division of pain management at Stanford, told Beck:
…we are only now starting to understand the brain
basis of how they work, and how they work differently from each other.
The article also raises another important issue, namely that the:
…abuse of pain medication is rampant. Annual deaths
due to overdoses of painkillers quadrupled, to 14,800, between 1998 and 2008,
according to the Centers for Disease Control and Prevention. The painkiller
Vicodin is now the most prescribed drug in the U.S.
So here we are. At a crossroads of two apparently different
approaches—pain management through thought and management through drugs. The former is the one that would indicate a new direction—one that perhaps would have less serious consequences. It would certainly be hard to “overdose” on thought.
But each of these approaches raises a deeper question for me—a question of not simply managing pain but of eliminating it.
Is that a reasonable expectation? If I hadn’t seen it for myself first hand, I might have wondered, also.
But the fact of the matter is I did. About 20 years ago, I started
having severe pains in my shoulder—to the point where I wasn’t able to use my
arm. A daunting prospect for a professional pianist—to say the least!
My mom had been afflicted with bursitis in her arm for the last couple
decades of her life. She managed the pain with drugs, but never got over it.
So what did I do? I decided to use the spiritual system of health care that I had been investigating—Christian Science—and within a week, all pain stopped. That was simply the end of it. Period.

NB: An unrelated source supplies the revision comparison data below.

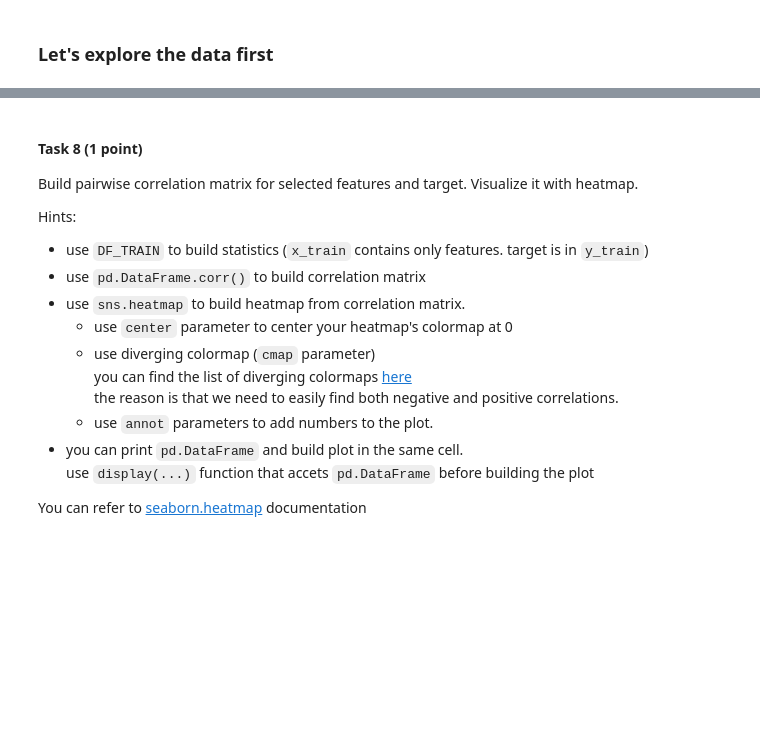
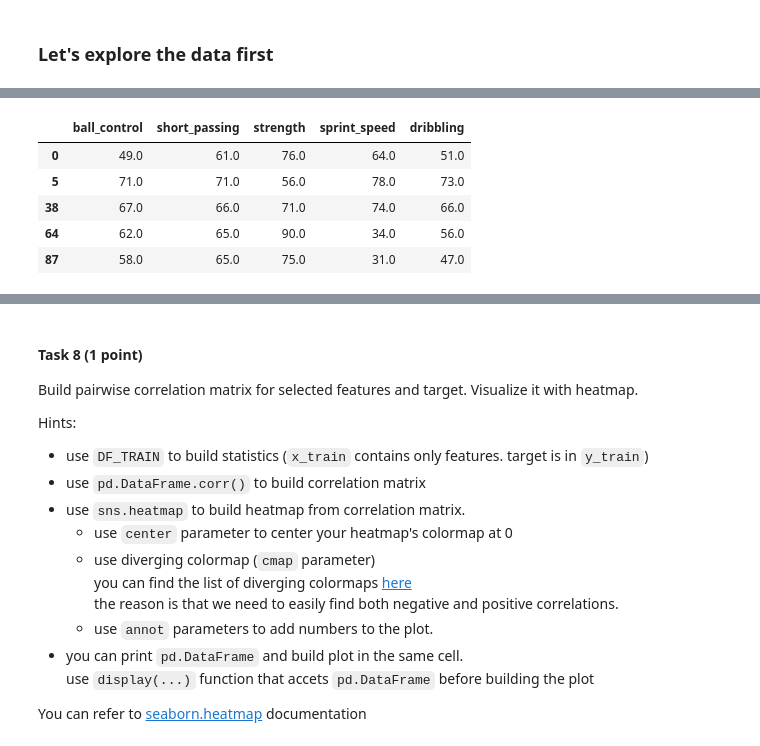
Before and after one commit to zappaz00/3_linear_regression, a Jupyter notebook: linear_regression.ipynb, the cells around one changed output, grey strips where cells are left out. Cells and saved outputs as stored; diff of their text form; code cells hidden in the pictures; blank space fills up the shorter version.

```diff
--- a/linear_regression.ipynb
+++ b/linear_regression.ipynb
@@ -812,0 +817,9 @@ print(cols)
+# %%
+df[cols].head()
+# %% [output]
+|  | ball_control | short_passing | strength | sprint_speed | dribbling |
+| 0 | 49.0 | 61.0 | 76.0 | 64.0 | 51.0 |
+| 5 | 71.0 | 71.0 | 56.0 | 78.0 | 73.0 |
+| 38 | 67.0 | 66.0 | 71.0 | 74.0 | 66.0 |
+| 64 | 62.0 | 65.0 | 90.0 | 34.0 | 56.0 |
+| 87 | 58.0 | 65.0 | 75.0 | 31.0 | 47.0 |
```
Also changed, not shown: parts of 25 cells of this notebook.
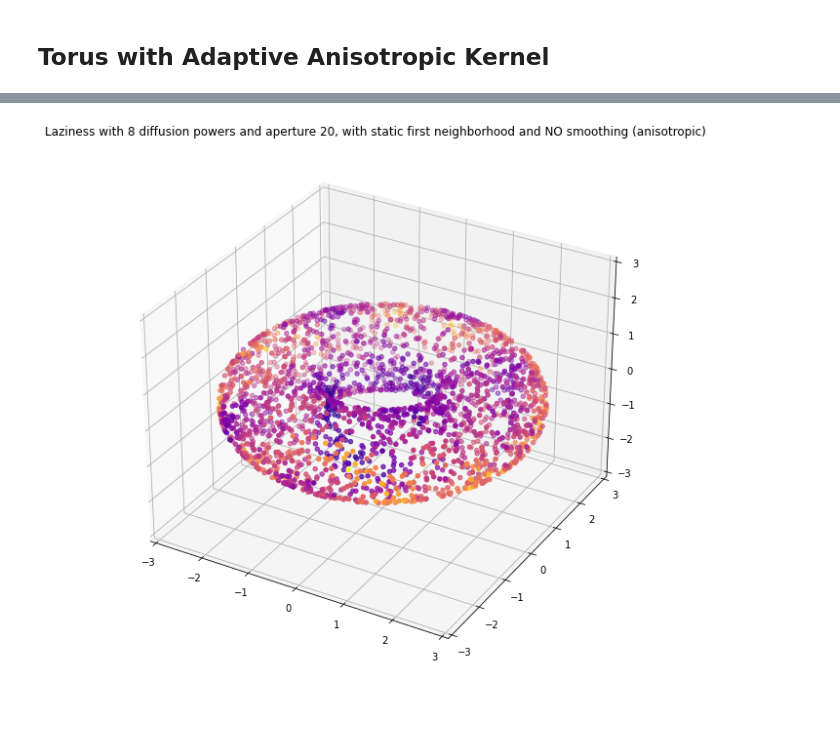
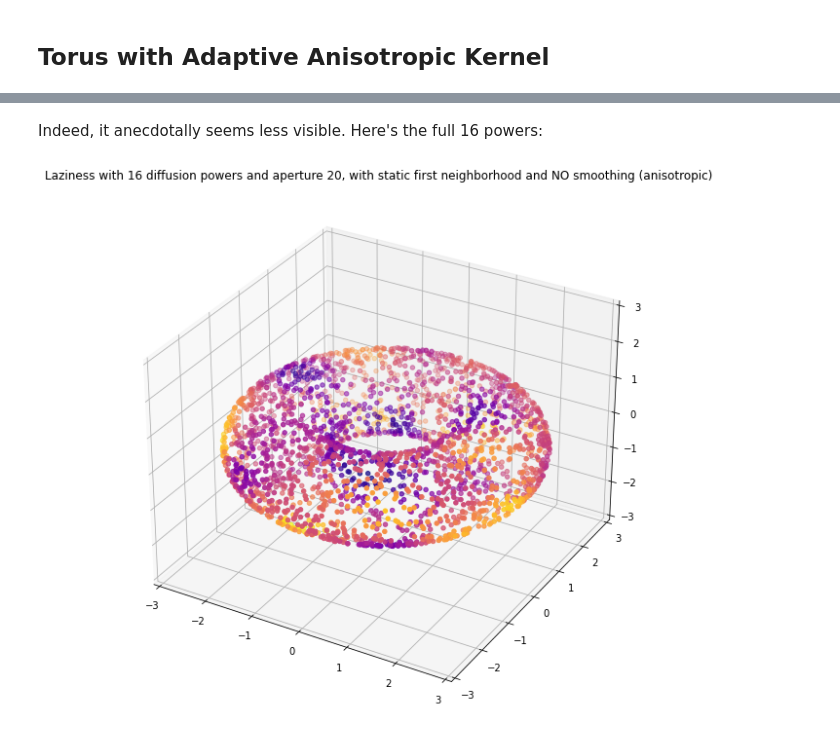
Before and after one commit to professorwug/diffusion-curvature-old, a Jupyter notebook: 02_laziness.ipynb, the cells around one changed output, grey strips where cells are left out. Drawn from its saved outputs; the diff is of its cells as text; code cells hidden in the pictures; blank space fills up the shorter version.

```diff
--- a/02_laziness.ipynb
+++ b/02_laziness.ipynb
@@ -178,5 +190,8 @@ Without smoothing, here's how this looks:
+# %% [markdown]
+Indeed, it anecdotally seems less visible.
+Here's the full 16 powers:
 # %%
-ks = curvature(P_anis,diffusion_powers=8,aperture=20,dynamically_adjusting_neighborhood=False,smoothing=None)
-plot_3d(X,ks,title="Laziness with 8 diffusion powers and aperture 20, with static first neighborhood and NO smoothing (anisotropic)")
+ks = curvature(P_anis,diffusion_powers=1,aperture=20,dynamically_adjusting_neighborhood=False,smoothing=1)
+plot_3d(X,ks,title="Laziness with 16 diffusion powers and aperture 20, with static first neighborhood and NO smoothing (anisotropic)")
 # %% [output]
-[figure, old version]
+[figure, new version]
```
Also changed, not shown: parts of 24 cells of this notebook, 7 other files.
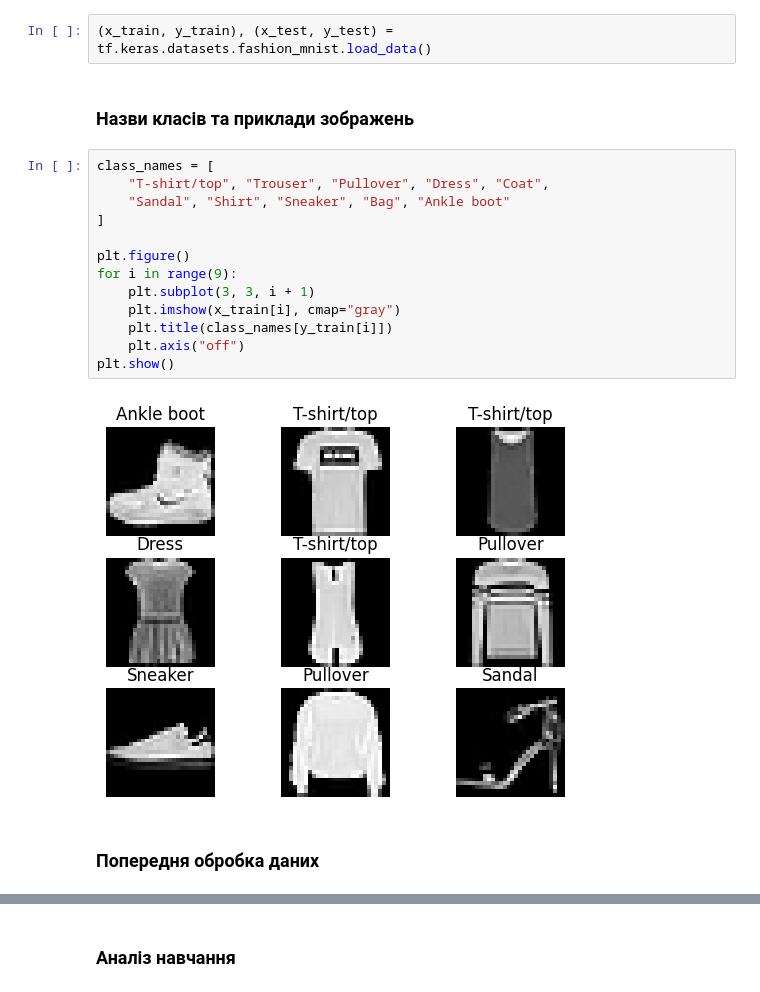
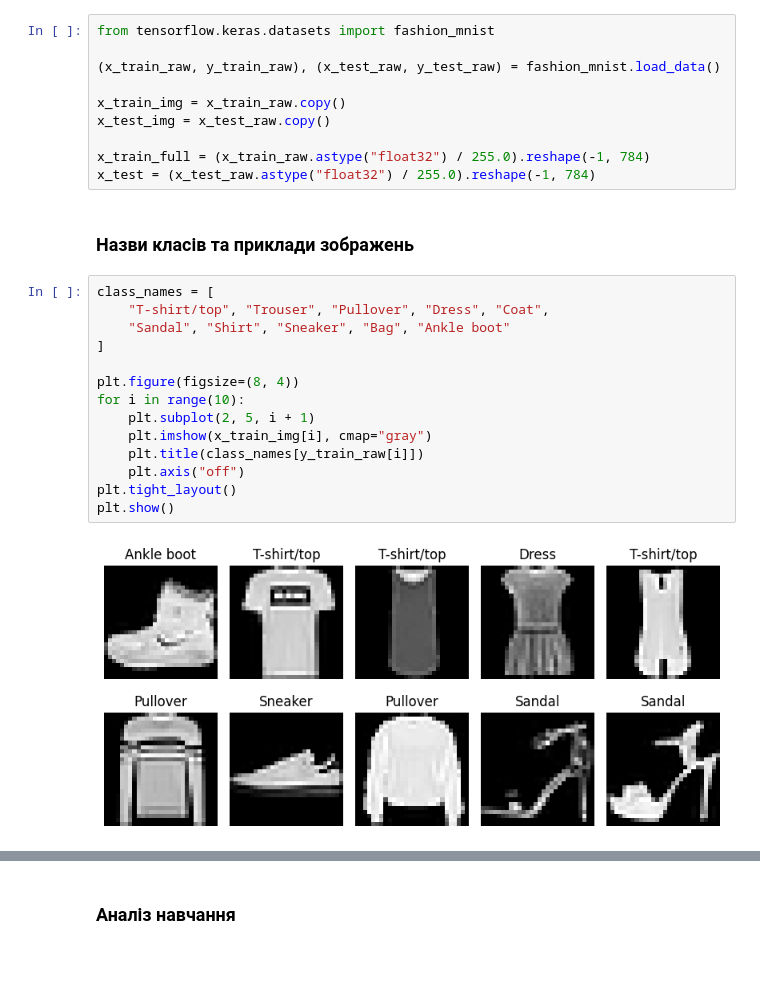
Before and after one commit to YoloNik/goit-ds-hw-12, a Jupyter notebook: HW12.ipynb, the cells around one changed output, grey strips where cells are left out. Saved outputs shown, nothing was run; the diff lists cells and outputs as text; blank space fills up the shorter version.

```diff
--- a/HW12.ipynb
+++ b/HW12.ipynb
@@ -14,21 +16,28 @@ tf.keras.utils.set_random_seed(42)
 # %%
-(x_train, y_train), (x_test, y_test) = tf.keras.datasets.fashion_mnist.load_data()
+from tensorflow.keras.datasets import fashion_mnist
+
+(x_train_raw, y_train_raw), (x_test_raw, y_test_raw) = fashion_mnist.load_data()
+
+x_train_img = x_train_raw.copy()
+x_test_img = x_test_raw.copy()
+
+x_train_full = (x_train_raw.astype("float32") / 255.0).reshape(-1, 784)
+x_test = (x_test_raw.astype("float32") / 255.0).reshape(-1, 784)
 # %% [markdown]
 ### Назви класів та приклади зображень
 # %%
 class_names = [
     "T-shirt/top", "Trouser", "Pullover", "Dress", "Coat",
     "Sandal", "Shirt", "Sneaker", "Bag", "Ankle boot"
 ]
 
-plt.figure()
-for i in range(9):
-    plt.subplot(3, 3, i + 1)
-    plt.imshow(x_train[i], cmap="gray")
-    plt.title(class_names[y_train[i]])
+plt.figure(figsize=(8, 4))
+for i in range(10):
+    plt.subplot(2, 5, i + 1)
+    plt.imshow(x_train_img[i], cmap="gray")
+    plt.title(class_names[y_train_raw[i]])
     plt.axis("off")
+plt.tight_layout()
 plt.show()
 # %% [output]
-[figure, old version]
+[figure, new version]
-# %% [markdown]
-### Попередня обробка даних
```
Also changed, not shown: parts of 30 cells of this notebook.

Pain management through thought? Or pain elimination through it? The first is a good step forward. The second is a leap beyond.